There’s also an option to buy ready-made designs: specialized websites exist where freelance artists offer their designs for sale. One popular place for this is the Unity Asset Store, where you can even find free or at least very cheap designs.
- Sound designer
Sound is as important to a game as art. Especially when it comes to the simplest games, sound effects and background music help immerse players. As with artwork, there are sound libraries as well. Your sounds should correspond to the game’s mood, and effects need to be tuned to actions. For example, hearing the sound of falling coins might lift a player’s spirits — who doesn’t like the sound and look of money, after all?
- Backend developer
Strictly speaking, clicker games are light and simple enough to not need a back end. All data can be stored on users’ devices, taking up little space. However, if you would like to hold in-game events or competitions among users, or if you have in mind some kind of top tycoons list, you’ll need a server.
The cost to make a tycoon game
The cost of game development is rarely set in stone, and there are quite a few things to consider. If we’re talking about a money-making simulator, there’s an issue of how many upgrades and prestige levels to offer and how the prices for them will change with progress. All this will affect the complexity of development and, hence, its duration and cost.
Then there’s the cost of art and sound, which can vary from creator to creator and team to team. The work of an in-team artist and sound designer will cost a different amount than buying art and sound separately, and the scales might tip either way.
Taking AdVenture Capitalist as an example — a tycoon simulator idle clicker game with several prestige levels and a couple dozen upgrade options — the development cost will start at about $18,000 and will go up or down depending on whether you make your game simpler or more complex.
How to publish a tycoon game
Once your tycoon/economic simulation game is developed, it’s time to publish it. You have two options here:
- Indie publishing
- Pitching to a game publisher
The indie way is, naturally, simpler — you register as a developer on your app store of choice and submit your game; after it’s approved, it’s live.
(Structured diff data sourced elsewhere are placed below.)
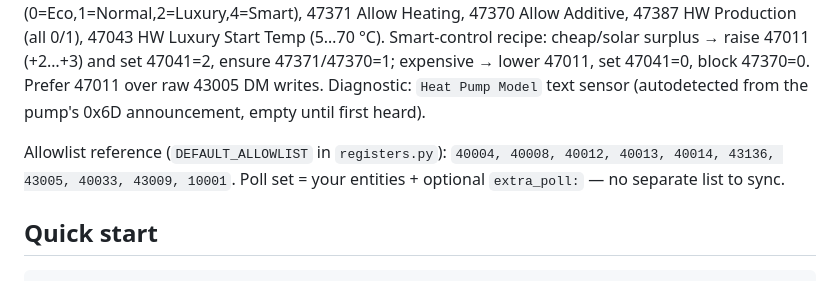
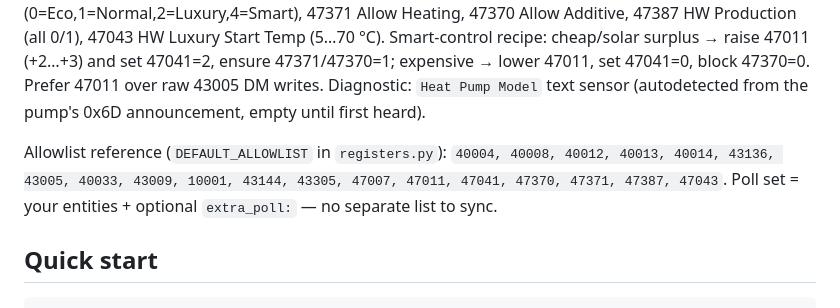
Before and after one commit to burken-dev/heat-whisper, a Markdown page: README.md, the part around the change. Drawn GitHub-style.

Commit message:
docs: sync allowlist reference with smart-control regs

```diff
--- a/README.md
+++ b/README.md
@@ -33,7 +33,7 @@ From `packages/base.yaml`:
 Sensors: 40004 BT1 Outdoor, 40008 Supply S1, 40012 Return, 40013 Hot Water Top BT7, 40014 Hot Water BT6, 43009 Calculated Supply, 43136 Compressor Frequency, 40033 Room S1, 43144 Compressor Energy Total, 43305 Compressor Energy HW. Numbers (writable): 43005 Degree Minutes (-3000…3000, step 10), 47011 Heat Offset S1 (-10…10), 47007 Heat Curve S1 (0…15), 47041 HW Comfort (0=Eco,1=Normal,2=Luxury,4=Smart), 47371 Allow Heating, 47370 Allow Additive, 47387 HW Production (all 0/1), 47043 HW Luxury Start Temp (5…70 °C).
 Smart-control recipe: cheap/solar surplus → raise 47011 (+2…+3) and set 47041=2, ensure 47371/47370=1; expensive → lower 47011, set 47041=0, block 47370=0. Prefer 47011 over raw 43005 DM writes. Diagnostic: `Heat Pump Model` text sensor (autodetected from the pump's 0x6D announcement, empty until first heard).
 
-Allowlist reference (`DEFAULT_ALLOWLIST` in `registers.py`): `40004, 40008, 40012, 40013, 40014, 43136, 43005, 40033, 43009, 10001`. Poll set = your entities + optional `extra_poll:` — no separate list to sync.
+Allowlist reference (`DEFAULT_ALLOWLIST` in `registers.py`): `40004, 40008, 40012, 40013, 40014, 43136, 43005, 40033, 43009, 10001, 43144, 43305, 47007, 47011, 47041, 47370, 47371, 47387, 47043`. Poll set = your entities + optional `extra_poll:` — no separate list to sync.
 
 ## Quick start
 
```
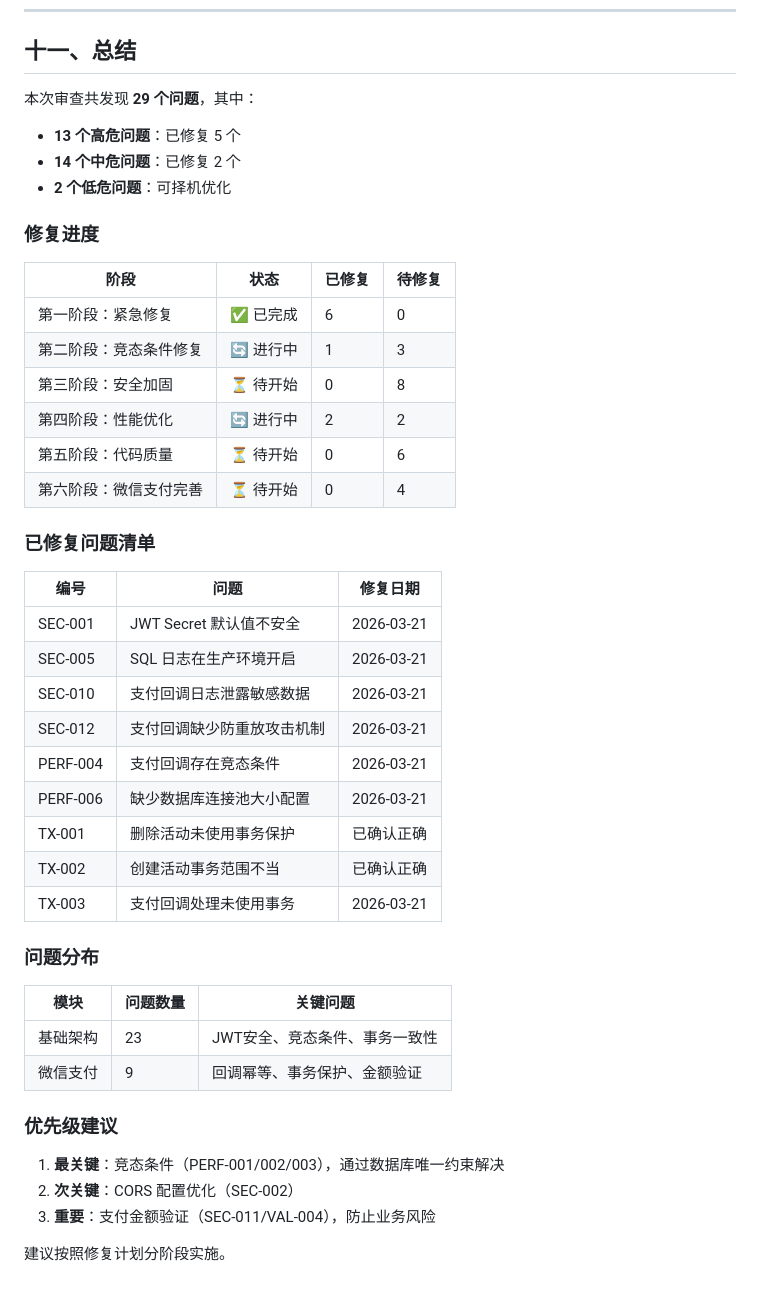
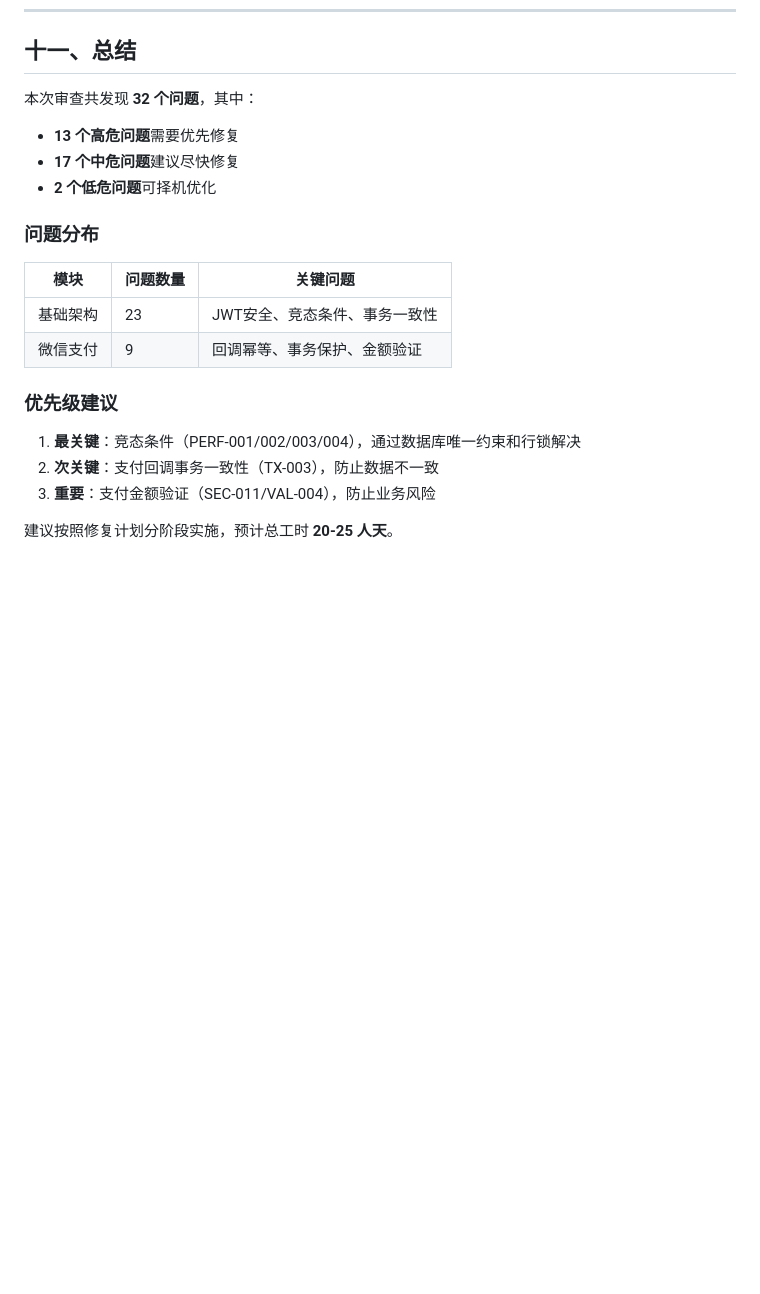
Before and after one commit to wingchi-leung/sdm-system, a Markdown page: docs/后端代码审查报告.md, the part around one of its changes. Drawn GitHub-style; blank space fills up the shorter version.

```diff
--- a/docs/后端代码审查报告.md
+++ b/docs/后端代码审查报告.md
@@ -882,35 +874,10 @@ WECHAT_PAY_NOTIFY_URL=https://your-domain.com/api/v1/payments/notify
 
 ## 十一、总结
 
-本次审查共发现 **29 个问题**，其中：
-- **13 个高危问题**：已修复 5 个
-- **14 个中危问题**：已修复 2 个
-- **2 个低危问题**：可择机优化
-
-### 修复进度
-
-| 阶段 | 状态 | 已修复 | 待修复 |
-|------|------|--------|--------|
-| 第一阶段：紧急修复 | ✅ 已完成 | 6 | 0 |
-| 第二阶段：竞态条件修复 | 🔄 进行中 | 1 | 3 |
-| 第三阶段：安全加固 | ⏳ 待开始 | 0 | 8 |
-| 第四阶段：性能优化 | 🔄 进行中 | 2 | 2 |
-| 第五阶段：代码质量 | ⏳ 待开始 | 0 | 6 |
-| 第六阶段：微信支付完善 | ⏳ 待开始 | 0 | 4 |
-
-### 已修复问题清单
-
-| 编号 | 问题 | 修复日期 |
-|------|------|----------|
-| SEC-001 | JWT Secret 默认值不安全 | 2026-03-21 |
-| SEC-005 | SQL 日志在生产环境开启 | 2026-03-21 |
-| SEC-010 | 支付回调日志泄露敏感数据 | 2026-03-21 |
-| SEC-012 | 支付回调缺少防重放攻击机制 | 2026-03-21 |
-| PERF-004 | 支付回调存在竞态条件 | 2026-03-21 |
-| PERF-006 | 缺少数据库连接池大小配置 | 2026-03-21 |
-| TX-001 | 删除活动未使用事务保护 | 已确认正确 |
-| TX-002 | 创建活动事务范围不当 | 已确认正确 |
-| TX-003 | 支付回调处理未使用事务 | 2026-03-21 |
+本次审查共发现 **32 个问题**，其中：
+- **13 个高危问题**需要优先修复
+- **17 个中危问题**建议尽快修复
+- **2 个低危问题**可择机优化
 
 ### 问题分布
 
@@ -921,8 +888,8 @@ WECHAT_PAY_NOTIFY_URL=https://your-domain.com/api/v1/payments/notify
 
 ### 优先级建议
 
-1. **最关键**：竞态条件（PERF-001/002/003），通过数据库唯一约束解决
-2. **次关键**：CORS 配置优化（SEC-002）
+1. **最关键**：竞态条件（PERF-001/002/003/004），通过数据库唯一约束和行锁解决
+2. **次关键**：支付回调事务一致性（TX-003），防止数据不一致
 3. **重要**：支付金额验证（SEC-011/VAL-004），防止业务风险
 
-建议按照修复计划分阶段实施。
+建议按照修复计划分阶段实施，预计总工时 **20-25 人天**。
```
Also changed, not shown: other parts of docs/后端代码审查报告.md (+127 -135 lines).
However, with self-publishing, all the marketing will fall onto you as well. If you're launching your first app, buckle up and get ready for a bumpy road. Any app needs a marketing campaign for a successful launch, but games need it even more. The mobile gaming industry is highly competitive.
On the other hand, you can try to pitch your game to an established game publisher. There are a number of them out there. Kongregate, the platform publisher behind AdVenture Capitalist, is a well-known company these days, meaning any game they launch will have an initial audience by default. But there are others. If you’re planning to publish your first game, you’ll need to conduct a solid marketing campaign to attract initial users, and a publisher can help you with that.
Reaching out to a publisher isn’t a simple task (the industry competition, remember?). It’s somewhat similar to finding investors to fund your app development. A successful pitch to a publisher can be a huge leap for your game’s success.
Game development is a huge and diverse industry where everyone determined enough can find users. However, it’s also very competitive, and standing out isn’t a cakewalk. The competitiveness is even more pronounced with mobile games compared to PC and console games, since mobile gamers are usually casual or hyper-casual, and hardcore players are few and far between. It’s hard to find your audience and easy to lose it. On the other hand, if you do manage to launch your economic simulator successfully, the return on investment can be really high.
The game development team at Mind Studios has years of experience building with Unity and can offer both consulting and development services. If you’d like to know how to make a tycoon game in Unity when you’re not a developer yourself, drop us a line and we’ll get back to you with advice and a rough estimate for your project.